The weather continues to remain unsettled and today on the Isle of Wight it was generally cloudy with brief sunny spells and a brisk wind. So perhaps the best place to minimise the effects of that wind was to visit my local forest at Bouldnor.When the sun did appear one or two butterflies took to the wing and I was happy to see my first Silver-washed Fritillary of the season.He was feeding on the ample bramble flowers that are in the forest now, but unfortunately for me he decided to disappear over the hedge and was not to be seen again.However another first of the year was not too far away, for close by a male Ringlet fluttered around hoping to find a good basking place.Along the forest tracks were good numbers of Meadow Brown nectaring on the bramble flowers.
Monday, 13 June 2016
Find an olive grove carpeted in wildflowers on any Greek Island and it is certain that a good selection of butterflies will be encountered.The mix of butterflies may depend on the altitude, and the particular spot I came across on Lefkada recently was at sea level.The dominant species were Common Blue along with a favourite of mine, the Clouded Yellow.Other butterflies included Small Copper,Meadow Brown,Brown Argus,Painted Lady,and various Whites.The dark Small Copper below is apparently a form commonly seen in Greece.
Friday, 10 June 2016
At this time in the season a walk up to West High Down via a bridleway can be a chance to see the first Dark Green Fritillaries of the year.There was a report of two Dark Greens on nearby Brook Down a few days ago.However despite my best efforts none was in evidence today.
The bridleway that leads to the Down is sided by brambles and bushes to the north and more open ground to the south which perhaps are old quarry workings.Here, plenty of chalk downland plants grow and bloom which attracts a variety of butterflies due too to its sheltered aspect.The most common species today were Common Blue and Brown Argus although I was surprised to see a pristine Glanville Fritillary.It is somewhat out of its usual area which is a short way down the coast but they do get around and can turn up quite a way inland.As on the Down, there were good numbers of Large Skippers and I also came across a Small Tortoiseshell uploading salts from the track.

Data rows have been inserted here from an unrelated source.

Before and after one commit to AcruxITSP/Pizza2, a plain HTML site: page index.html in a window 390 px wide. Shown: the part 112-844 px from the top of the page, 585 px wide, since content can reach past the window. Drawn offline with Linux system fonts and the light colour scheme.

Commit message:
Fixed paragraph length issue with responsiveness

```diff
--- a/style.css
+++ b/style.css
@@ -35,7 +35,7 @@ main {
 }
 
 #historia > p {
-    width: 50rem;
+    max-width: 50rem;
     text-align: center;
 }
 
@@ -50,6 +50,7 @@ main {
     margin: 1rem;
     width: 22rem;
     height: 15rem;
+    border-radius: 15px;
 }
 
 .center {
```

Thursday, 9 June 2016
Although butterfly friendly plants were very limited in the extensive garden of our holiday villa on the Greek Island of Lefkada last week, up to fifteen species were noted either in the garden or passing through it.Fortunately the grounds were sided by olive groves and pasture pens,both with a profusion of wildflowers so there was plenty to interest the butterflies.
The villas vast lawn had patches of clover which attracted Long-tailed Blues and Common Blues while a large fig tree at the front housed a couple of Lattice Browns and Speckled Woods.The former nectared from any damaged half ripe fruits while the Speckled Woods competed for the dappled sunny spots around the base of the tree.A small honeysuckle plant on the porch was favoured by a Southern White Admiral and the magnificent flowering geraniums along the length of the rear veranda were visited by Cleopatra's as well as that Geranium Bronze already mentioned in the previous blog entry.
Tuesday, 7 June 2016
Or sometimes Pelargonium Pest as the Geranium Bronze butterfly is native of South Africa and has an attraction to this plant either cultivated or wild.It is the only food plant of Cacyreus marshalli and was thought to have been accidentally imported to Europe on geraniums in the late 1980's.Since then it has spread and a few years ago was recorded on the Greek Island of Corfu.Well now it has progressed to Lefkada somewhat south of Corfu as I witnessed last week when I observed a female egg laying in the garden of our holiday villa.